Fiat Chrysler Automobiles' recall of 965,000 gasoline-fueled vehicles in North America could spur additional demand for the palladium market that’s already reeling from shortages.
Replacing the catalytic converters in these vehicles would require an additional 77,000 ounces of palladium, said Miguel Perez-Santalla, sales and marketing manager at refiner Heraeus Metals New York LLC. Prices of the metal that’s used to curb greenhouse gas emissions from vehicles have been climbing to records this year as producers struggle to keep up with demand.
“This eventually will be a bit of a supply shock,” said Maxwell Gold, director of investment strategy at Aberdeen Standard Investments. “Overall, this does paint a very positive picture of just growing emission standards globally, particularly in the U.S. for palladium and gasoline engines.”
Production of the precious metal will trail consumption by 545,000 ounces this year, Citigroup Inc. said in December. Newer and stricter regulations to curb emissions in gasoline vehicles have been forcing automakers to boost their purchases of palladium, fueling the surge in demand even amid a slowdown in car sales in China, Europe and the U.S.
In the of case of FCA, the new recall was prompted by a so-called in-use investigation by U.S. Environmental Protection Agency as well as testing done by the car company that was required by agency rules, the regulator said. FCA is recalling 862,500 units in the United States and another 103,000 in Canada.

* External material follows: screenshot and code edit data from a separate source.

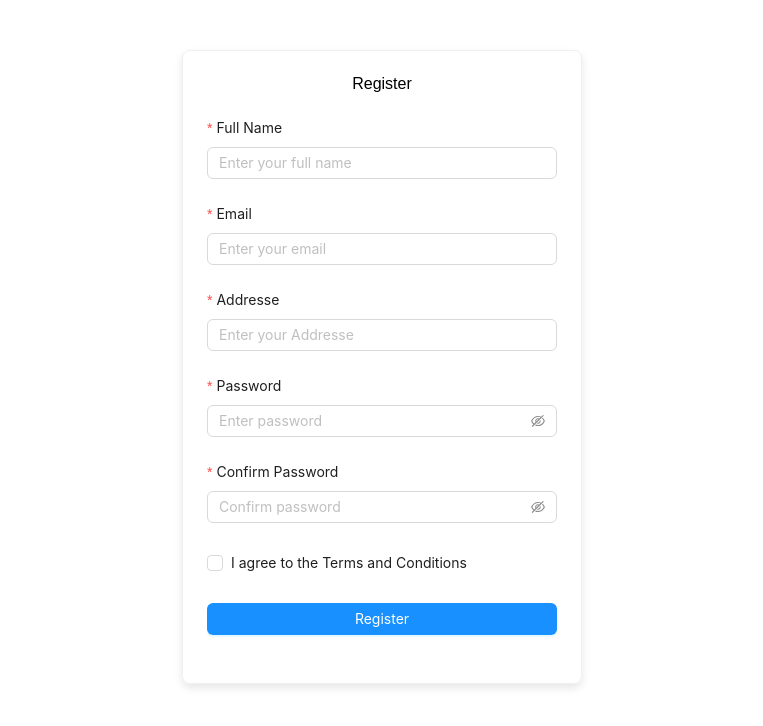
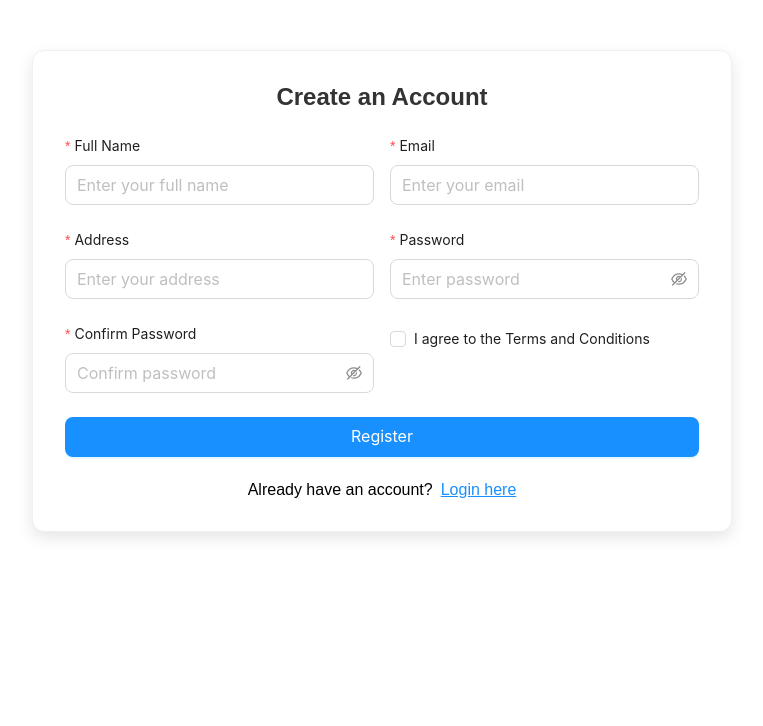
Before and after one commit to BidecSolutions/baitussalaam-admin-panel, a React (Vite) app: page /register in a window 1280 px wide. Shown: the top 726 px of the page, without its empty margins (258-1021 px from the left). Built offline with nearby package versions, Linux system fonts and the light colour scheme.

Commit message:
admin side completed

```diff
--- a/src/PrivateRoute.jsx
+++ b/src/PrivateRoute.jsx
@@ -5,7 +5,7 @@ import { Navigate } from "react-router-dom";
 const PrivateRoute = ({ children }) => {
   const token = localStorage.getItem("token"); // check login
   if (!token) {
-    return <Navigate to="/register" replace />; // agar nahi login, register page
+    return <Navigate to="/login" replace />; // agar nahi login, register page
   }
   return children;
 };
--- a/src/components/TestsForm.jsx
+++ b/src/components/TestsForm.jsx
@@ -1,19 +1,18 @@
 import { Form, Input, InputNumber, Button, Card, Space, Select, Row, Col } from "antd";
-import React, { useContext, useEffect, useState } from "react";
-import { RoleContext } from "../Context/RolesContext";
+import React, { useEffect, useState } from "react";
 import api from "../services/api";
 
 const { TextArea } = Input;
 const { Option } = Select;
 
 const TestForm = ({ initialValues, loading, onCancel, visible, onSubmit }) => {
-  // const { createTest } = useContext(RoleContext);
   const [form] = Form.useForm();
   const [categories, setCategories] = useState([]);
 
   useEffect(() => {
     if (visible) {
-      api.get("/test-category")
+      api
+        .get("/test-category")
         .then((res) => setCategories(res.data?.data || []))
         .catch((err) => console.error("Failed to fetch categories", err));
 
@@ -33,11 +32,12 @@ const TestForm = ({ initialValues, loading, onCancel, visible, onSubmit }) => {
   };
 
   return (
-    <div className="flex justify-center items-center min-h-screen bg-gray-50">
+    <div className="flex justify-center items-start py-6">
       <Card
-        title={initialValues ? "Edit Test" : " Create New Test"}
-        className="w-full max-w-5xl shadow-xl rounded-2xl"
+        title={initialValues ? "Edit Test" : "Create New Test"}
+        className="w-full max-w-5xl shadow-md rounded-lg"
         bordered={false}
+        bodyStyle={{ padding: "16px" }} // yaha padding kam kar di
       >
         <Form
           layout="vertical"
@@ -45,7 +45,7 @@ const TestForm = ({ initialValues, loading, onCancel, visible, onSubmit }) => {
           initialValues={initialValues}
           onFinish={onFinish}
         >
-          <Row gutter={16}>
+          <Row gutter={12}>
             <Col span={8}>
               <Form.Item
                 name="name"
@@ -83,7 +83,7 @@ const TestForm = ({ initialValues, loading, onCancel, visible, onSubmit }) => {
             </Col>
           </Row>
 
-          <Row gutter={16}>
+          <Row gutter={12}>
             <Col span={8}>
               <Form.Item
                 name="price"
@@ -111,7 +111,7 @@ const TestForm = ({ initialValues, loading, onCancel, visible, onSubmit }) => {
             </Col>
           </Row>
 
-          <Row gutter={16}>
+          <Row gutter={12}>
             <Col span={24}>
               <Form.Item name="description" label="Description">
                 <TextArea rows={3} placeholder="Enter description" />
--- a/src/pages/Register.jsx
+++ b/src/pages/Register.jsx
@@ -1,6 +1,6 @@
 import React from "react";
-import { Form, Input, Button, Checkbox, message } from "antd";
-import { useNavigate } from "react-router-dom";
+import { Form, Input, Button, Checkbox, message, Row, Col } from "antd";
+import { Link, useNavigate } from "react-router-dom";
 
 const Register = () => {
   const [form] = Form.useForm();
@@ -19,6 +19,7 @@ const Register = () => {
           body: JSON.stringify({
             name: values.name,
             email: values.email,
+            address: values.address,
             password: values.password,
           }),
         }
@@ -29,7 +30,7 @@ const Register = () => {
       if (response.ok && data.success) {
         message.success("User registered successfully!");
         form.resetFields();
-        navigate("/"); // ✅ registration ke baad redirect
+        navigate("/");
       } else {
         message.error(data.message || "Registration failed!");
       }
@@ -42,15 +43,26 @@ const Register = () => {
   return (
     <div
       style={{
-        maxWidth: 400,
+        maxWidth: 700, // ✅ thoda bara kardiya takay 2 columns fit ho
         margin: "50px auto",
-        padding: 24,
+        padding: 32,
         border: "1px solid #f0f0f0",
-        borderRadius: 8,
-        boxShadow: "0 4px 8px rgba(0,0,0,0.1)",
+        borderRadius: 12,
+        boxShadow: "0 6px 16px rgba(0,0,0,0.1)",
+        backgroundColor: "#fff",
       }}
     >
-      <h2 style={{ textAlign: "center", marginBottom: 24 }}>Register</h2>
+      <h2
+        style={{
+          textAlign: "center",
+          marginBottom: 24,
+          fontSize: "24px",
+          fontWeight: "600",
+          color: "#333",
+        }}
+      >
+        Create an Account
+      </h2>
 
       <Form
         form={form}
@@ -59,14 +71,18 @@ const Register = () => {
         onFinish={onFinish}
         autoComplete="off"
       >
+        <Row gutter={16}>
+          <Col span={12}>
             <Form.Item
               label="Full Name"
               name="name"
               rules={[{ required: true, message: "Please enter your name!" }]}
             >
-          <Input placeholder="Enter your full name" />
+              <Input size="large" placeholder="Enter your full name" />
             </Form.Item>
+          </Col>
 
+          <Col span={12}>
             <Form.Item
               label="Email"
               name="email"
@@ -75,20 +91,23 @@ const Register = () => {
                 { type: "email", message: "Please enter a valid email!" },
               ]}
             >
-          <Input placeholder="Enter your email" />
+              <Input size="large" placeholder="Enter your email" />
             </Form.Item>
+          </Col>
+        </Row>
 
+        <Row gutter={16}>
+          <Col span={12}>
             <Form.Item
-          label="Addresse"
+              label="Address"
               name="address"
-          rules={[
-            { required: true, message: "Please enter your Addresse!" },
-            // { type: "email", message: "Please enter a valid email!" },
-          ]}
+              rules={[{ required: true, message: "Please enter your address!" }]}
             >
-          <Input placeholder="Enter your Addresse" />
+              <Input size="large" placeholder="Enter your address" />
             </Form.Item>
+          </Col>
 
+          <Col span={12}>
             <Form.Item
               label="Password"
               name="password"
@@ -97,9 +116,13 @@ const Register = () => {
                 { min: 6, message: "Password must be at least 6 characters!" },
               ]}
             >
-          <Input.Password placeholder="Enter password" />
+              <Input.Password size="large" placeholder="Enter password" />
             </Form.Item>
+          </Col>
+        </Row>
 
+        <Row gutter={16}>
+          <Col span={12}>
             <Form.Item
               label="Confirm Password"
               name="confirmPassword"
@@ -116,9 +139,11 @@ const Register = () => {
                 }),
               ]}
             >
-          <Input.Password placeholder="Confirm password" />
+              <Input.Password size="large" placeholder="Confirm password" />
             </Form.Item>
+          </Col>
 
+          <Col span={12}>
             <Form.Item
               name="terms"
               valuePropName="checked"
@@ -133,13 +158,29 @@ const Register = () => {
             >
               <Checkbox>I agree to the Terms and Conditions</Checkbox>
             </Form.Item>
+          </Col>
+        </Row>
 
         <Form.Item>
-          <Button type="primary" htmlType="submit" block>
+          <Button type="primary" htmlType="submit" block size="large">
             Register
           </Button>
         </Form.Item>
       </Form>
+
+      <div style={{ textAlign: "center", marginTop: 16 }}>
+        <span style={{ marginRight: 8 }}>Already have an account?</span>
+        <Link
+          to="/login"
+          style={{
+            color: "#1890ff",
+            fontWeight: 500,
+            textDecoration: "underline",
+          }}
+        >
+          Login here
+        </Link>
+      </div>
     </div>
   );
 };
--- a/src/pages/Tests.jsx
+++ b/src/pages/Tests.jsx
@@ -130,7 +130,7 @@ const Tests = () => {
   onCancel={handleModalCancel}
   footer={null}
   width={600}
-  destroyOnClose
+  // destroyOnClose
 >
   <TestsForm
     visible={modalVisible}
--- a/src/services/api.js
+++ b/src/services/api.js
@@ -81,8 +81,8 @@ export const testCategoriesAPI = {
   getAll: () => api.get('/test-category'),
   getById: (id) => api.get(`/test-category/${id}`),
   create: (data) => api.post('admin/test-category/store', data),
-  update: (id, data) => api.post(`/test-category/${id}/update`, data),
-  delete: (id) => api.delete(`/test-category/${id}`),
+  update: (id, data) => api.post(`admin/test-category/${id}/update`, data),
+  delete: (id) => api.delete(`admin/test-category/${id}/delete`),
 };
 
 
```
Also changed, not shown: src/pages/Login.jsx (+18 -37 lines). Lines whose indentation alone changed are shown as unchanged.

The EPA routinely tests vehicles driven by consumers to ensure emissions remain within legal limits over time. Repairs required for FCA vehicles will include replacing components associated with the vehicles’ catalytic converter, a key part of a vehicle’s emissions-control system, the agency said.
The EPA said the recall will be done in phases this year due to the large number of vehicles involved and the need to find supplies of catalytic converters. The recall is not safety related, which could leave some customers unmotivated to bring in their vehicles for the repair work.
About 70 percent of 110,000 ounces of precious metals needed to replace the catalytic converters will be palladium, Perez-Santalla said. While metal from the recalled cars will likely be recycled, helping ease tight supply, “it’s just going to take a few months for it to come back into the system,” he said.
“EPA will continue to investigate other FCA vehicles which are potentially non-compliant and may become the subject of future recalls,” the regulator said in its statement.
Palladium, which traded at $1,543.08 an ounce at 7:46 a.m. in the spot market Thursday in New York, could climb to $1,650 if FCA is able to quickly replace the catalytic converters, Peter Thomas, senior vice president at Chicago-based metals broker Zaner Group, said in a telephone interview.
“The demand could be impactful on this market, and if nothing else could hold these prices at these levels, which we haven’t had ever before,” Thomas said.
Automotive News contributed to this report.